The US is taking its first tentative steps toward exporting oil.
No, Congress has not approved large-scale oil exports, it is not about to repeal the 1975 export ban brought in after the early ’70s OPEC inspired oil crisis. Congress is split with republicans broadly supporting a lifting of the ban but democrats against it, keen to limit further fracking on environmental grounds, according to the Financial Times. The Obama administration has, instead, given the okay to limited exports to Mexico.
Why No Blanket Repeal of the Oil Export Ban?
More to the point, neither party wants to be accused down the line, as oil prices inevitably recover, of being responsible for reduced domestic supply as the cause of higher prices. Most economists, though, suggest increased exports would lower global prices and, as a result, would mean lower domestic prices, but of course no one knows until a large-scale lifting of the ban is agreed to.
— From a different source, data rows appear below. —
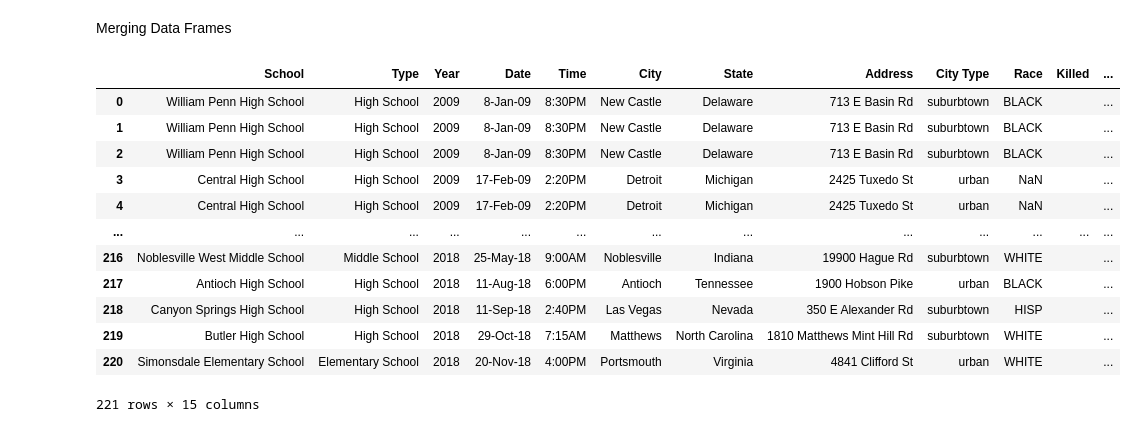
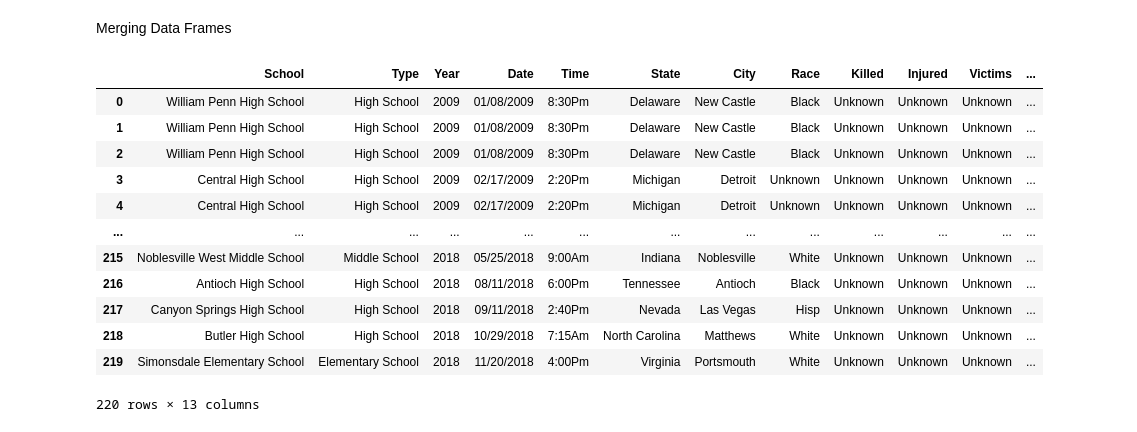
Before and after one commit to LeviEzra1/Project1_team4, a Jupyter notebook: Vivian_analysis/data_draft.ipynb, the cells around one changed output. Cells and saved outputs as stored; diff of their text form; code cells hidden in the pictures.

```diff
--- a/Vivian_analysis/data_draft.ipynb
+++ b/Vivian_analysis/data_draft.ipynb
@@ -92,0 +73,43 @@ clean_2_df
+# %%
+# Organizing available columns in desired order
+clean_2_df = pd.DataFrame(kaggle_2_df[["school","year","date","time","city","state","killed","injured","long","lat"]])
+
+# Convert "Date" column to datetime
+clean_2_df["date"] = pd.to_datetime(clean_2_df["date"])
+
+# Format the 'Date' column for display
+clean_2_df["date"] = clean_2_df["date"].dt.strftime("%m/%d/%Y")
+
+# Renaming the columns
+clean_2_df.rename(columns={"long": "Longitude","lat": "Latitude"}, inplace=True)
+
+# Proper case the columns
+clean_2_df.columns = [col.title() if col.islower() else col for col in clean_2_df]
+
+# Proper case the rows
+clean_2_df = clean_2_df.map(lambda x: x.title() if isinstance(x, str) else x)
+
+# Adding empty columns that match first dataframe
+clean_2_df["Type"] = "Unknown"
+clean_2_df["City Type"] = "Unknown"
+clean_2_df["Race"] = "Unknown"
+clean_2_df["Victims"] = "Unknown"
+
+# Extract school type from the 'School' column and put it in the 'Type' column
+clean_2_df.loc[clean_2_df["School"].str.contains("High School", case=False, na=False), "Type"] = "High School"
+clean_2_df.loc[clean_2_df["School"].str.contains("Middle School", case=False, na=False), "Type"] = "Middle School"
+clean_2_df.loc[clean_2_df["School"].str.contains("Elementary School", case=False, na=False), "Type"] = "Elementary School"
+clean_2_df.loc[clean_2_df["School"].str.contains("Junior High", case=False, na=False), "Type"] = "Middle School"
+
+
+# Rearranging new columns and the first dataframe into desired order
+clean_2_df = pd.DataFrame(clean_2_df[["School","Type","Year","Date","Time","City","State","City Type","Race","Killed","Injured","Victims","Longitude","Latitude"]])
+
+# Replace NaN with "Unknown"
+clean_2_df = clean_2_df.fillna("Unknown")
+
+# Adding the newly labeled data into a new csv for cleanliness
+clean_2_path = Path("clean 2.csv")
+clean_2_df.to_csv(clean_2_path, index=False)
+
+clean_2_df
@@ -139,26 +204,26 @@ Merging Data Frames
 # %%
 # Merging with specified suffixes
 merged_df = pd.merge(clean_1_df, clean_2_df, on="School", suffixes=('_clean1', '_clean2'))
 final_df = pd.merge(merged_df, clean_3_df, on="School", suffixes=('_merged', '_clean3'))
 
 # Selecting only the desired columns
-final_df = final_df[['School', 'Type_clean1', 'Year_clean1', 'Date_clean1', 'Time_clean1', 'City_clean1', 'State_clean1', 'Address_clean1', 'City Type_clean1', 'Race_clean1', 'Killed', 'Injured', 'Victims', 'Longitude', 'Latitude']]
+final_df = final_df[['School', 'Type_clean1', 'Year_clean1', 'Date_clean1', 'Time_clean1', 'State_clean1', 'City_clean1', 'Race_clean1', 'Killed', 'Injured', 'Victims', 'Longitude', 'Latitude']]
 
 # Renaming the columns
 final_df.rename(columns={"Type_clean1": "Type","Year_clean1": "Year","Date_clean1": "Date","Time_clean1": "Time","City_clean1": "City","State_clean1": "State","Address_clean1": "Address","City Type_clean1": "City Type","Race_clean1": "Race"}, inplace=True)
 
 final_df
 # %% [output]
-|  | School | Type | Year | Date | Time | City | State | Address | City Type | Race | Killed | ... |
-| 0 | William Penn High School | High School | 2009 | 8-Jan-09 | 8:30PM | New Castle | Delaware | 713 E Basin Rd | suburbtown | BLACK |  | ... |
-| 1 | William Penn High School | High School | 2009 | 8-Jan-09 | 8:30PM | New Castle | Delaware | 713 E Basin Rd | suburbtown | BLACK |  | ... |
-| 2 | William Penn High School | High School | 2009 | 8-Jan-09 | 8:30PM | New Castle | Delaware | 713 E Basin Rd | suburbtown | BLACK |  | ... |
-| 3 | Central High School | High School | 2009 | 17-Feb-09 | 2:20PM | Detroit | Michigan | 2425 Tuxedo St | urban | NaN |  | ... |
-| 4 | Central High School | High School | 2009 | 17-Feb-09 | 2:20PM | Detroit | Michigan | 2425 Tuxedo St | urban | NaN |  | ... |
+|  | School | Type | Year | Date | Time | State | City | Race | Killed | Injured | Victims | ... |
+| 0 | William Penn High School | High School | 2009 | 01/08/2009 | 8:30Pm | Delaware | New Castle | Black | Unknown | Unknown | Unknown | ... |
+| 1 | William Penn High School | High School | 2009 | 01/08/2009 | 8:30Pm | Delaware | New Castle | Black | Unknown | Unknown | Unknown | ... |
+| 2 | William Penn High School | High School | 2009 | 01/08/2009 | 8:30Pm | Delaware | New Castle | Black | Unknown | Unknown | Unknown | ... |
+| 3 | Central High School | High School | 2009 | 02/17/2009 | 2:20Pm | Michigan | Detroit | Unknown | Unknown | Unknown | Unknown | ... |
+| 4 | Central High School | High School | 2009 | 02/17/2009 | 2:20Pm | Michigan | Detroit | Unknown | Unknown | Unknown | Unknown | ... |
 | ... | ... | ... | ... | ... | ... | ... | ... | ... | ... | ... | ... | ... |
-| 216 | Noblesville West Middle School | Middle School | 2018 | 25-May-18 | 9:00AM | Noblesville | Indiana | 19900 Hague Rd | suburbtown | WHITE |  | ... |
-| 217 | Antioch High School | High School | 2018 | 11-Aug-18 | 6:00PM | Antioch | Tennessee | 1900 Hobson Pike | urban | BLACK |  | ... |
-| 218 | Canyon Springs High School | High School | 2018 | 11-Sep-18 | 2:40PM | Las Vegas | Nevada | 350 E Alexander Rd | suburbtown | HISP |  | ... |
-| 219 | Butler High School | High School | 2018 | 29-Oct-18 | 7:15AM | Matthews | North Carolina | 1810 Matthews Mint Hill Rd | suburbtown | WHITE |  | ... |
-| 220 | Simonsdale Elementary School | Elementary School | 2018 | 20-Nov-18 | 4:00PM | Portsmouth | Virginia | 4841 Clifford St | urban | WHITE |  | ... |
+| 215 | Noblesville West Middle School | Middle School | 2018 | 05/25/2018 | 9:00Am | Indiana | Noblesville | White | Unknown | Unknown | Unknown | ... |
+| 216 | Antioch High School | High School | 2018 | 08/11/2018 | 6:00Pm | Tennessee | Antioch | Black | Unknown | Unknown | Unknown | ... |
+| 217 | Canyon Springs High School | High School | 2018 | 09/11/2018 | 2:40Pm | Nevada | Las Vegas | Hisp | Unknown | Unknown | Unknown | ... |
+| 218 | Butler High School | High School | 2018 | 10/29/2018 | 7:15Am | North Carolina | Matthews | White | Unknown | Unknown | Unknown | ... |
+| 219 | Simonsdale Elementary School | Elementary School | 2018 | 11/20/2018 | 4:00Pm | Virginia | Portsmouth | White | Unknown | Unknown | Unknown | ... |
-221 rows × 15 columns
+220 rows × 13 columns
```
Also changed, not shown: parts of 6 cells of this notebook, 3 other files.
Meanwhile,the US can legally export to Canada, the only country to whom export rules do not apply. The US already shares hockey, Seth Rogen and country/western music with Canada, after all, so why not oil?
The US exported a record 586,000 barrels of crude a day in April to Canada according to Bloomberg. This was light grades needed by Canadian refineries to blend with high-viscosity heavy tar sands or for locations where US supplies are closer to a Canadian refinery than Canada’s own reserves.
Nor should exports to Mexico be seen in the light of falling Mexican production, although production has been in decline for a decade there, Pemex still exported 803,000 barrels a day of mostly heavy oil to the US last year. Here’s the issue: Mexico imports about half its gasoline as it struggles to produce gasoline from its heavy crude. Pemex mostly makes fuel oil, which is a polluting low-value product and is forced to import lighter products such as gasoline. By Mixing US shale oil light crude with its own heavier oil, Pemex says it will be able to produce more gasoline.
The export of US crude requires an equivalent quantity of heavy Mexican crude to be imported, but US refineries are capable of handling this product. Some, such as BP’s Whiting Refinery in Indiana which recently closed for emergency repairs, have been upgraded at a cost of millions to handle Canadian Tar Sand crude.
The Great American Blending Pot
The Mexican deal allows up to 100,000 barrels a day of light oil and condensate to be exchanged for heavy Mexican crude. For the shale industry, it is a start and could set the stage for further exports via strategic deals rather than a wholesale lifting of the ban, seen as unlikely in the medium term. The amount involved is too small to lift prices, which have fallen heavily this year as this graph from the FT shows.
But if further deals were to follow, economists’ expectation that it would lead to lower global, and therefore lower US prices, could be put to the test. It may be that politicians’ only greater desire, to protect their own record from criticism, will prevent US consumers from every finding out if they are right.